▶ _Provided information_:
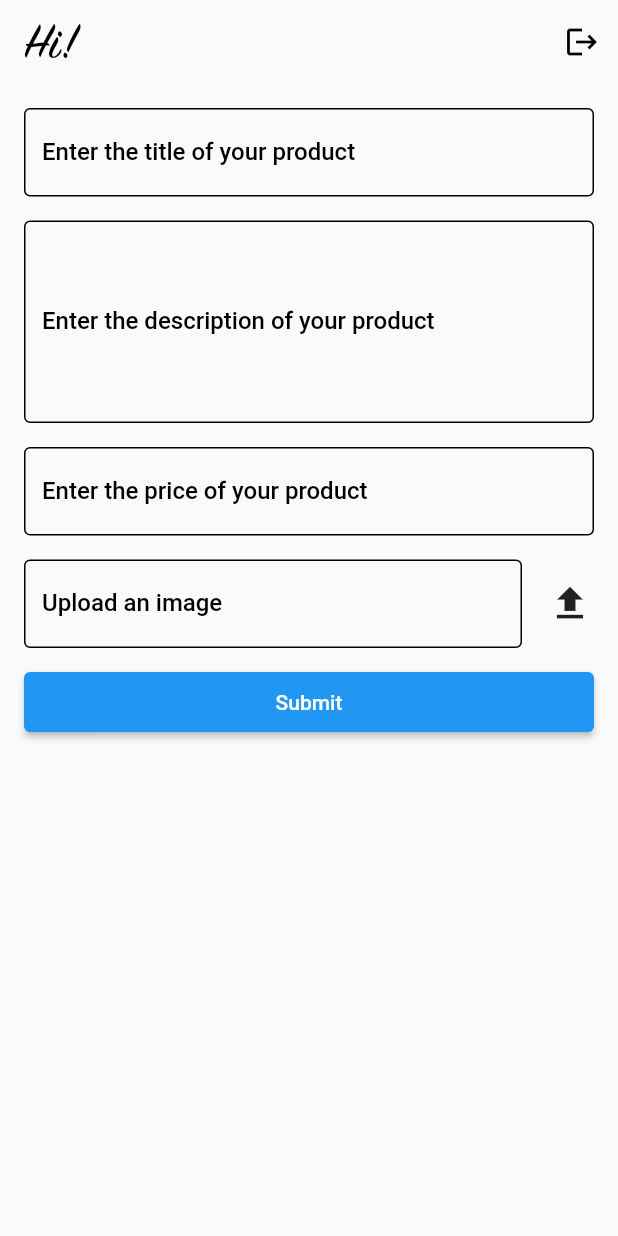
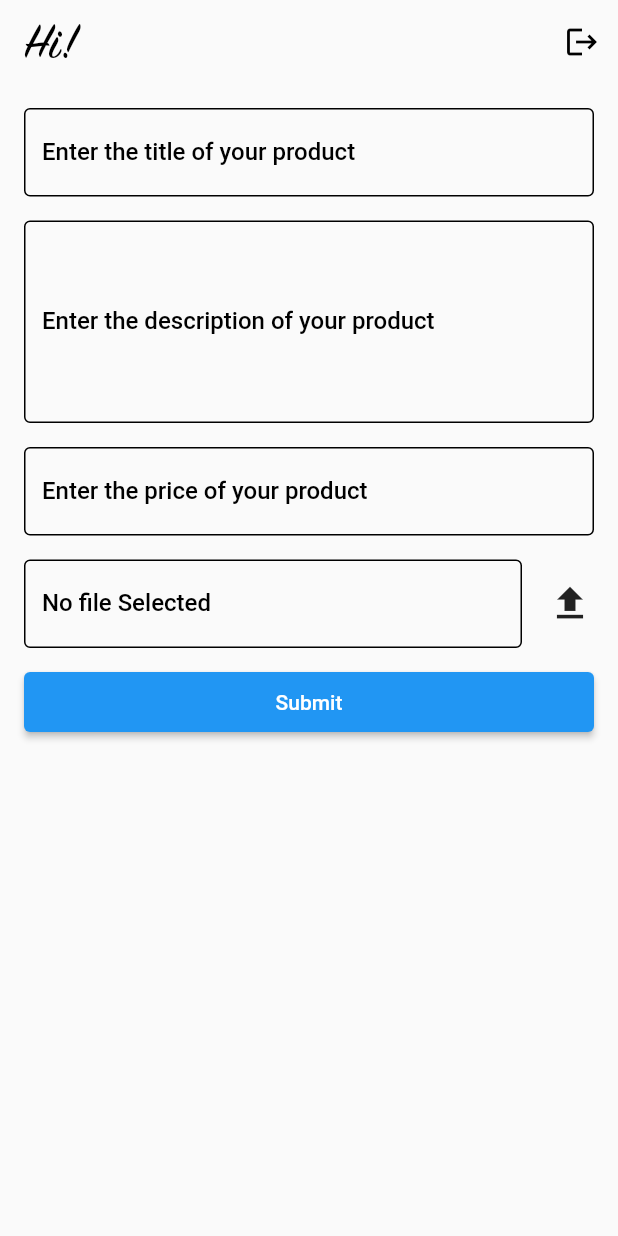
Before and after one commit to anshb7/night_out, a Flutter app: the Prodcutspage screen opened directly, after a tap on "Submit", on a phone screen of 412 x 824 dp. Run offline on Flutter 3.47's test engine with Material 2 defaults, Android fonts, the light colour scheme and no system bars; our stand-ins replace carousel_slider, cloud_firestore, file_picker, firebase_auth, firebase_core, firebase_storage and 2 more; accounts and stored records are empty; network calls fail.

Commit message:
adding images

```diff
--- a/lib/screens/productspage.dart
+++ b/lib/screens/productspage.dart
@@ -1,4 +1,8 @@
 // ignore_for_file: unused_local_variable
+
+import 'dart:io';
+import 'package:firebase_storage/firebase_storage.dart';
+import 'package:path/path.dart';
 
 import 'package:cloud_firestore/cloud_firestore.dart';
 import 'package:firebase_auth/firebase_auth.dart';
@@ -19,9 +23,12 @@ class Prodcutspage extends StatefulWidget {
 }
 
 class _ProdcutspageState extends State<Prodcutspage> {
+  UploadTask? uploadTask;
+  File? file;
   var title;
   var description;
   var price;
+  late String imageUrl;
   final _titlefocusnode = FocusNode();
   final _priceFocusNode = FocusNode();
   final _descriptionFocusNode = FocusNode();
@@ -31,6 +38,7 @@ class _ProdcutspageState extends State<Prodcutspage> {
   final _form = GlobalKey<FormState>();
   @override
   Widget build(BuildContext context) {
+    final filename = file != null ? basename(file!.path) : "No file Selected";
     CollectionReference users = FirebaseFirestore.instance.collection("users");
     final user = FirebaseAuth.instance.currentUser;
     return Scaffold(
@@ -152,7 +160,7 @@ class _ProdcutspageState extends State<Prodcutspage> {
               Expanded(
                 child: Padding(
                   padding: const EdgeInsets.all(8.0),
-                  child: TextFormField(
+                  child: TextField(
                     onChanged: (value) {
                       price = double.parse(value);
                     },
@@ -160,7 +168,7 @@ class _ProdcutspageState extends State<Prodcutspage> {
                     focusNode: _priceFocusNode,
                     decoration: InputDecoration(
                         focusColor: Colors.black,
-                        labelText: "Upload an image",
+                        labelText: filename.toString(),
                         labelStyle: TextStyle(
                             color: Colors.black, fontWeight: FontWeight.w500),
                         border: OutlineInputBorder(
@@ -174,7 +182,9 @@ class _ProdcutspageState extends State<Prodcutspage> {
                 ),
               ),
               IconButton(
-                  onPressed: () {},
+                  onPressed: () {
+                    selecfile();
+                  },
                   icon: Icon(
                     Icons.upload_sharp,
                     size: 30,
@@ -191,7 +201,8 @@ class _ProdcutspageState extends State<Prodcutspage> {
                           .add({
                             "title": title,
                             "description": description,
-                            "price": price
+                            "price": price,
+                            "imageUrl": imageUrl
                           })
                           .then((value) => print("User Added"))
                           .catchError((error) => print("Failed to add user"));
@@ -211,6 +222,21 @@ class _ProdcutspageState extends State<Prodcutspage> {
       return null;
     }
     final path = result.files.single.path;
-    setState(() {});
+    setState(() => file = File(path.toString()));
+  }
+
+  Future uploadfile() async {
+    if (file == null) {
+      return;
+    }
+    final fileName = File(file!.path);
+    final destination = "productImages/$fileName";
+    final ref = FirebaseStorage.instance.ref().child(destination);
+    uploadTask = ref.putFile(fileName);
+    final snapshot = await uploadTask!.whenComplete(() => {});
+    final url = await snapshot.ref.getDownloadURL();
+    setState(() {
+      imageUrl = url;
+    });
   }
 }
--- a/pubspec.yaml
+++ b/pubspec.yaml
@@ -42,6 +42,7 @@ dependencies:
   provider: ^6.0.3
   cloud_firestore: ^3.3.0
   file_picker: ^4.6.1
+  firebase_storage: ^10.3.3
 
 dev_dependencies:
   flutter_test:
```
Also changed, not shown: pubspec.lock, 1 other file.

▶ _Work instructions_: Leave out the pictures and return every record word for word.

▶ _Response area_:
Before and after one commit to anshb7/night_out, a Flutter app: the Prodcutspage screen opened directly, after a tap on "Submit", on a phone screen of 412 x 824 dp. Run offline on Flutter 3.47's test engine with Material 2 defaults, Android fonts, the light colour scheme and no system bars; our stand-ins replace carousel_slider, cloud_firestore, file_picker, firebase_auth, firebase_core, firebase_storage and 2 more; accounts and stored records are empty; network calls fail.

Commit message:
adding images

```diff
--- a/lib/screens/productspage.dart
+++ b/lib/screens/productspage.dart
@@ -1,4 +1,8 @@
 // ignore_for_file: unused_local_variable
+
+import 'dart:io';
+import 'package:firebase_storage/firebase_storage.dart';
+import 'package:path/path.dart';
 
 import 'package:cloud_firestore/cloud_firestore.dart';
 import 'package:firebase_auth/firebase_auth.dart';
@@ -19,9 +23,12 @@ class Prodcutspage extends StatefulWidget {
 }
 
 class _ProdcutspageState extends State<Prodcutspage> {
+  UploadTask? uploadTask;
+  File? file;
   var title;
   var description;
   var price;
+  late String imageUrl;
   final _titlefocusnode = FocusNode();
   final _priceFocusNode = FocusNode();
   final _descriptionFocusNode = FocusNode();
@@ -31,6 +38,7 @@ class _ProdcutspageState extends State<Prodcutspage> {
   final _form = GlobalKey<FormState>();
   @override
   Widget build(BuildContext context) {
+    final filename = file != null ? basename(file!.path) : "No file Selected";
     CollectionReference users = FirebaseFirestore.instance.collection("users");
     final user = FirebaseAuth.instance.currentUser;
     return Scaffold(
@@ -152,7 +160,7 @@ class _ProdcutspageState extends State<Prodcutspage> {
               Expanded(
                 child: Padding(
                   padding: const EdgeInsets.all(8.0),
-                  child: TextFormField(
+                  child: TextField(
                     onChanged: (value) {
                       price = double.parse(value);
                     },
@@ -160,7 +168,7 @@ class _ProdcutspageState extends State<Prodcutspage> {
                     focusNode: _priceFocusNode,
                     decoration: InputDecoration(
                         focusColor: Colors.black,
-                        labelText: "Upload an image",
+                        labelText: filename.toString(),
                         labelStyle: TextStyle(
                             color: Colors.black, fontWeight: FontWeight.w500),
                         border: OutlineInputBorder(
@@ -174,7 +182,9 @@ class _ProdcutspageState extends State<Prodcutspage> {
                 ),
               ),
               IconButton(
-                  onPressed: () {},
+                  onPressed: () {
+                    selecfile();
+                  },
                   icon: Icon(
                     Icons.upload_sharp,
                     size: 30,
@@ -191,7 +201,8 @@ class _ProdcutspageState extends State<Prodcutspage> {
                           .add({
                             "title": title,
                             "description": description,
-                            "price": price
+                            "price": price,
+                            "imageUrl": imageUrl
                           })
                           .then((value) => print("User Added"))
                           .catchError((error) => print("Failed to add user"));
@@ -211,6 +222,21 @@ class _ProdcutspageState extends State<Prodcutspage> {
       return null;
     }
     final path = result.files.single.path;
-    setState(() {});
+    setState(() => file = File(path.toString()));
+  }
+
+  Future uploadfile() async {
+    if (file == null) {
+      return;
+    }
+    final fileName = File(file!.path);
+    final destination = "productImages/$fileName";
+    final ref = FirebaseStorage.instance.ref().child(destination);
+    uploadTask = ref.putFile(fileName);
+    final snapshot = await uploadTask!.whenComplete(() => {});
+    final url = await snapshot.ref.getDownloadURL();
+    setState(() {
+      imageUrl = url;
+    });
   }
 }
--- a/pubspec.yaml
+++ b/pubspec.yaml
@@ -42,6 +42,7 @@ dependencies:
   provider: ^6.0.3
   cloud_firestore: ^3.3.0
   file_picker: ^4.6.1
+  firebase_storage: ^10.3.3
 
 dev_dependencies:
   flutter_test:
```
Also changed, not shown: pubspec.lock, 1 other file.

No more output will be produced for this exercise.